Through Elena’s relationships with her mother and her own daughters, "Little Fires Everywhere" strikes at the oppressive cage of white matriarchy. By Roslyn Talusan This story contains spoilers for the entirety of the Little Fires Everywhere miniseries. I wasn’t surprised when Little Fires
People have hailed 'Ramy' as "exciting" because it brings us "something new". But when I consider the messages in the series, it’s clear that it isn't true. CW—ableism, misogyny, sexual assault, anti-Black racism By Zeinab Khalil Ramy has just been renewed for
While the majority of the nominees and winners reflected a very white ideal within the entertainment industry, there were some powerful wins. By Thelma Rose The 75th Golden Globes saw women taking representation and resources for non-men into their own hands with,

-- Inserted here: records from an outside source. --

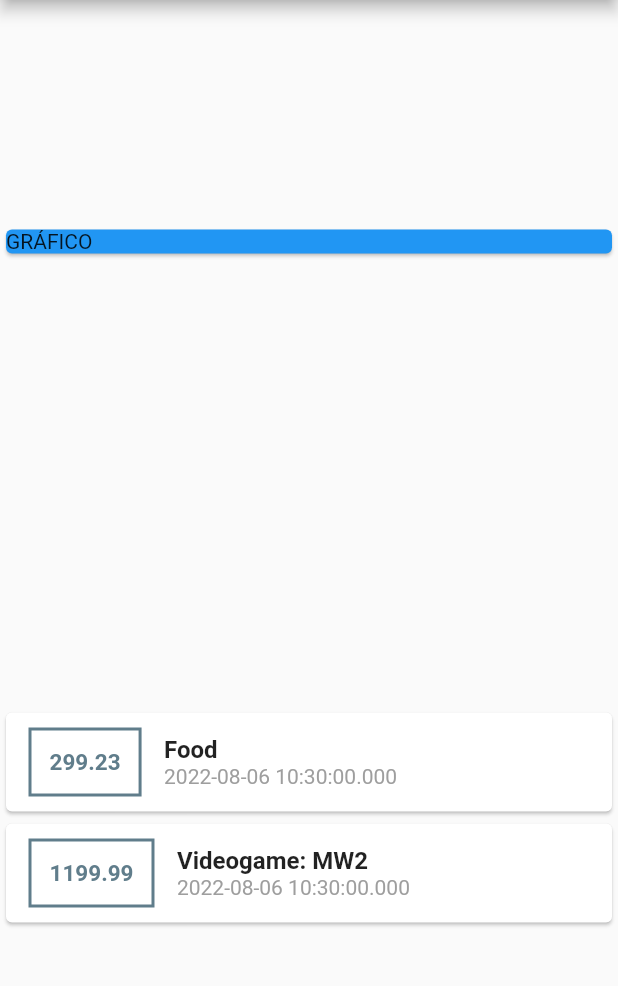
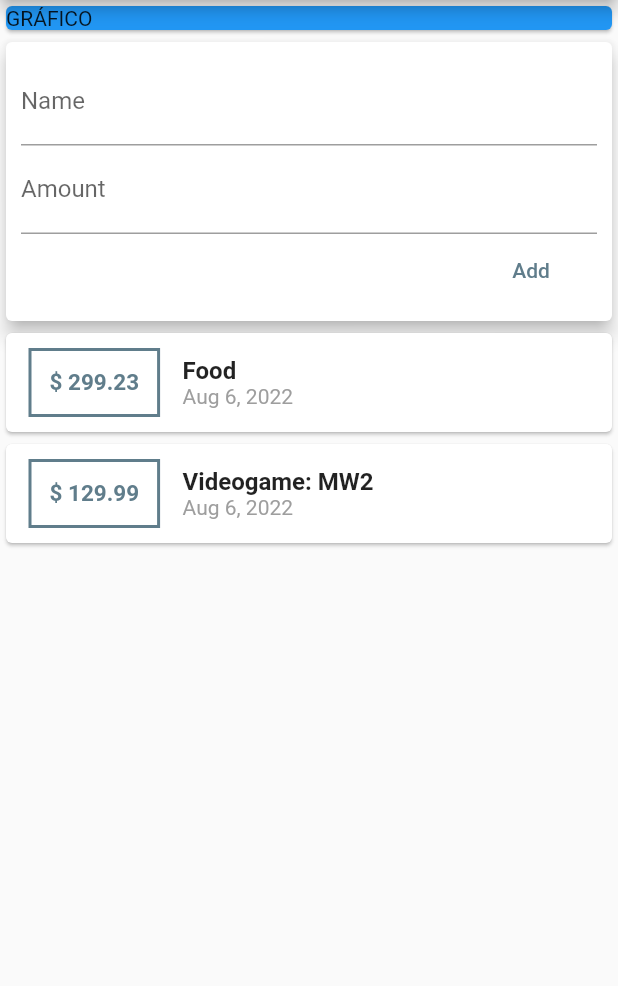
Before and after one commit to elJamesSnz/weekly_expenses, a Flutter app: the screen it shows after launch, on a phone screen of 412 x 824 dp, the part 84-1070 px from its top. Run offline on Flutter 3.47's test engine with Material 2 defaults, Android fonts, the phone set to English and light mode, and no system bars.

Commit message:
Tx Model & Widget dist
Added the tx.dart model.
user_txs.dart handles the new Tx's addition attempts
user_txs.dart passes the addition function into AddTx widget so that the onPressed listener uses the function.
Txs' ListView.builder added in txs_list.dart for better performance since the final list length is unknown.

```diff
--- a/lib/main.dart
+++ b/lib/main.dart
@@ -1,5 +1,12 @@
+//flutter imports
 import 'package:flutter/material.dart';
-import './tx.dart';
+
+//3rd party imports
+import 'package:intl/intl.dart';
+import 'package:weekly_expenses/widgets/user_txs.dart';
+
+//my imports
+import './widgets/user_txs.dart';
 
 void main() => runApp(MyApp());
 
@@ -14,23 +21,15 @@ class MyApp extends StatelessWidget {
 }
 
 class HomePage extends StatelessWidget {
-  final List<Tx> Txs = [
-    Tx(id: 'Tx1', name: 'Food', amount: 299.23, date: DateTime.now()),
-    Tx(
-        id: 'Tx2',
-        name: 'Videogame: MW2',
-        amount: 1199.99,
-        date: DateTime.now()),
-  ];
-
   @override
   Widget build(BuildContext context) {
     return Scaffold(
       appBar: AppBar(
         title: Text('Expenses'),
       ),
-      body: Column(
-          mainAxisAlignment: MainAxisAlignment.spaceAround,
+      body: SingleChildScrollView(
+        child: Column(
+            //mainAxisAlignment: MainAxisAlignment.start,
             crossAxisAlignment: CrossAxisAlignment.stretch,
             children: [
               Container(
@@ -40,47 +39,9 @@ class HomePage extends StatelessWidget {
                   child: Text('GRÁFICO'),
                 ),
               ),
-            Column(
-              //map to paint n widgets,
-              children: Txs.map((tx) {
-                return Card(
-                  child: Row(
-                    children: [
-                      Container(
-                        margin:
-                            EdgeInsets.symmetric(vertical: 10, horizontal: 15),
-                        decoration: BoxDecoration(
-                            border:
-                                Border.all(color: Colors.blueGrey, width: 2)),
-                        padding: EdgeInsets.all(12),
-                        child: Text(
-                          tx.amount.toString(),
-                          style: TextStyle(
-                              fontWeight: FontWeight.bold,
-                              fontSize: 15,
-                              color: Colors.blueGrey),
+              UserTxs(),
+            ]),
       ),
-                      ),
-                      Column(
-                        crossAxisAlignment: CrossAxisAlignment.start,
-                        children: [
-                          Text(
-                            tx.name,
-                            style: TextStyle(
-                                fontWeight: FontWeight.bold, fontSize: 16),
-                          ),
-                          Text(
-                            tx.date.toString(),
-                            style: TextStyle(fontSize: 14, color: Colors.grey),
-                          )
-                        ],
-                      )
-                    ],
-                  ),
-                );
-              }).toList(),
-            )
-          ]),
     );
   }
 }
--- /dev/null
+++ b/lib/widgets/add_txs.dart
@@ -0,0 +1,40 @@
+import 'package:flutter/material.dart';
+
+class AddTxs extends StatelessWidget {
+  final nameController = TextEditingController();
+  final amountController = TextEditingController();
+
+  final Function addNewTx;
+
+  AddTxs(this.addNewTx);
+
+  @override
+  Widget build(BuildContext context) {
+    return Card(
+      elevation: 5,
+      child: Container(
+          padding: EdgeInsets.all(10),
+          child: Column(crossAxisAlignment: CrossAxisAlignment.end, children: [
+            TextField(
+              decoration: InputDecoration(labelText: 'Name'),
+              //onChanged: (value) {
+              //nameInput = value;
+              //},
+              controller: nameController,
+            ),
+            TextField(
+              decoration: InputDecoration(labelText: 'Amount'),
+              controller: amountController,
+            ),
+            FlatButton(
+              onPressed: () {
+                addNewTx(
+                    nameController.text, double.parse(amountController.text));
+              },
+              child: Text('Add'),
+              textColor: Colors.blueGrey,
+            )
+          ])),
+    );
+  }
+}
--- /dev/null
+++ b/lib/widgets/txs_list.dart
@@ -0,0 +1,97 @@
+import 'package:flutter/material.dart';
+
+import 'package:intl/intl.dart';
+
+import '../models/tx.dart';
+
+class TxsList extends StatelessWidget {
+  final List<Tx> listTxs;
+
+  TxsList(this.listTxs);
+
+  @override
+  Widget build(BuildContext context) {
+    return Container(
+      height: 300,
+      child: ListView.builder(
+        //how many times will the process be done
+        itemCount: listTxs.length,
+        //what's going to be printent onto the screen
+        itemBuilder: (context, index) {
+          return Card(
+            child: Row(
+              children: [
+                Container(
+                  margin: EdgeInsets.symmetric(vertical: 10, horizontal: 15),
+                  decoration: BoxDecoration(
+                      border: Border.all(color: Colors.blueGrey, width: 2)),
+                  padding: EdgeInsets.all(12),
+                  child: Text(
+                    '\$ ${listTxs[index].amount}',
+                    style: TextStyle(
+                        fontWeight: FontWeight.bold,
+                        fontSize: 15,
+                        color: Colors.blueGrey),
+                  ),
+                ),
+                Column(
+                  crossAxisAlignment: CrossAxisAlignment.start,
+                  children: [
+                    Text(
+                      listTxs[index].name,
+                      style:
+                          TextStyle(fontWeight: FontWeight.bold, fontSize: 16),
+                    ),
+                    Text(
+                      DateFormat.yMMMd().format(listTxs[index].date),
+                      style: TextStyle(fontSize: 14, color: Colors.grey),
+                    )
+                  ],
+                )
+              ],
+            ),
+          );
+        },
+        //map to paint n widgets,
+      ),
+    );
+  }
+}
+
+/*
+children: listTxs.map((tx) {
+          return Card(
+            child: Row(
+              children: [
+                Container(
+                  margin: EdgeInsets.symmetric(vertical: 10, horizontal: 15),
+                  decoration: BoxDecoration(
+                      border: Border.all(color: Colors.blueGrey, width: 2)),
+                  padding: EdgeInsets.all(12),
+                  child: Text(
+                    '\$ ${tx.amount}',
+                    style: TextStyle(
+                        fontWeight: FontWeight.bold,
+                        fontSize: 15,
+                        color: Colors.blueGrey),
+                  ),
+                ),
+                Column(
+                  crossAxisAlignment: CrossAxisAlignment.start,
+                  children: [
+                    Text(
+                      tx.name,
+                      style:
+                          TextStyle(fontWeight: FontWeight.bold, fontSize: 16),
+                    ),
+                    Text(
+                      DateFormat.yMMMd().format(tx.date),
+                      style: TextStyle(fontSize: 14, color: Colors.grey),
+                    )
+                  ],
+                )
+              ],
+            ),
+          );
+        }).toList()
+*/
--- /dev/null
+++ b/lib/widgets/user_txs.dart
@@ -0,0 +1,42 @@
+import 'package:flutter/src/foundation/key.dart';
+import 'package:flutter/src/widgets/framework.dart';
+
+import 'package:flutter/material.dart';
+
+import './add_txs.dart';
+import './txs_list.dart';
+import '../models/tx.dart';
+
+class UserTxs extends StatefulWidget {
+  const UserTxs({Key? key}) : super(key: key);
+
+  @override
+  State<UserTxs> createState() => _UserTxsState();
+}
+
+class _UserTxsState extends State<UserTxs> {
+  final List<Tx> _listTxs = [
+    Tx(id: 'Tx1', name: 'Food', amount: 299.23, date: DateTime.now()),
+    Tx(id: 'Tx2', name: 'Videogame: MW2', amount: 129.99, date: DateTime.now()),
+  ];
+
+  void _addNewTx(String name, double amount) {
+    print('new attempt');
+    final newTx = Tx(
+        id: DateTime.now().toString(),
+        name: name,
+        amount: amount,
+        date: DateTime.now());
+    setState(() {
+      //adding the element into the list
+      _listTxs.add(newTx);
+    });
+  }
+
+  @override
+  Widget build(BuildContext context) {
+    return Column(
+      children: [AddTxs(_addNewTx), TxsList(_listTxs)],
+    );
+  }
+}
--- a/pubspec.yaml
+++ b/pubspec.yaml
@@ -3,7 +3,7 @@ description: A new Flutter project.
 
 # The following line prevents the package from being accidentally published to
 # pub.dev using `flutter pub publish`. This is preferred for private packages.
-publish_to: 'none' # Remove this line if you wish to publish to pub.dev
+publish_to: "none" # Remove this line if you wish to publish to pub.dev
 
 # The following defines the version and build number for your application.
 # A version number is three numbers separated by dots, like 1.2.43
@@ -29,7 +29,7 @@ environment:
 dependencies:
   flutter:
     sdk: flutter
-
+  intl: ^0.17.0
 
   # The following adds the Cupertino Icons font to your application.
   # Use with the CupertinoIcons class for iOS style icons.
@@ -51,7 +51,6 @@ dev_dependencies:
 
 # The following section is specific to Flutter packages.
 flutter:
-
   # The following line ensures that the Material Icons font is
   # included with your application, so that you can use the icons in
   # the material Icons class.
```
Also changed, not shown: lib/models/tx.dart (renamed from lib/tx.dart), pubspec.lock. Lines whose indentation alone changed are shown as unchanged.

Dubbing the sudden absence of predatory men as the categorical dimming of some bright, new era rings of a false equivalency for many marginalized viewers.If you have remained plugged into our daily Hollywood news cycle, it might seem as if each day brings a newly exposed sexual predator. While that may sound like hyperbole, the sentiment is actually not that inaccurate: since news of Harvey Weinstein's history of assault broke via major press in early October, dozens of celebrity abusers have been publicly identified by their victims. As an audience, our responses to the steady stream of stories have run the gamut – especially for those of us who have our own experiences with sexual abuse. Though some remain focused on the specific trauma (and to be clear, the well-being of the victims ought to be our collective priority), others have their sights set on the potential aftermath. What does all of this mean for Hollywood and the state of entertainment, in general? As we witness the rightful takedown of critically acclaimed men like Kevin Spacey and Louis C.K., many have wondered how this continued exposure of Hollywood's predatory culture will affect the entertainment landscape, especially within television. Recently, TV critic Ben Travers of IndieWire noted Hollywood's current purge as a mark of permanent change to, in his words, “the new golden age of television.” To his credit, Travers is careful not to cite the onslaught of shamed men as the end of premium entertainment, but rather a potential opportunity for a more inclusive industry. That specific hope echoes those of many BIPOC creators who have been working diligently against the very climate that has systemically boxed them out of opportunities.
For those craving a period drama sprinkled with signature British wit, Hulu’s new original series Harlots is a must-watch. It’s been a good year for female-led TV dramas. Between Big Little Lies, Feud and the recent debut of A Handmaid’s Tale, viewers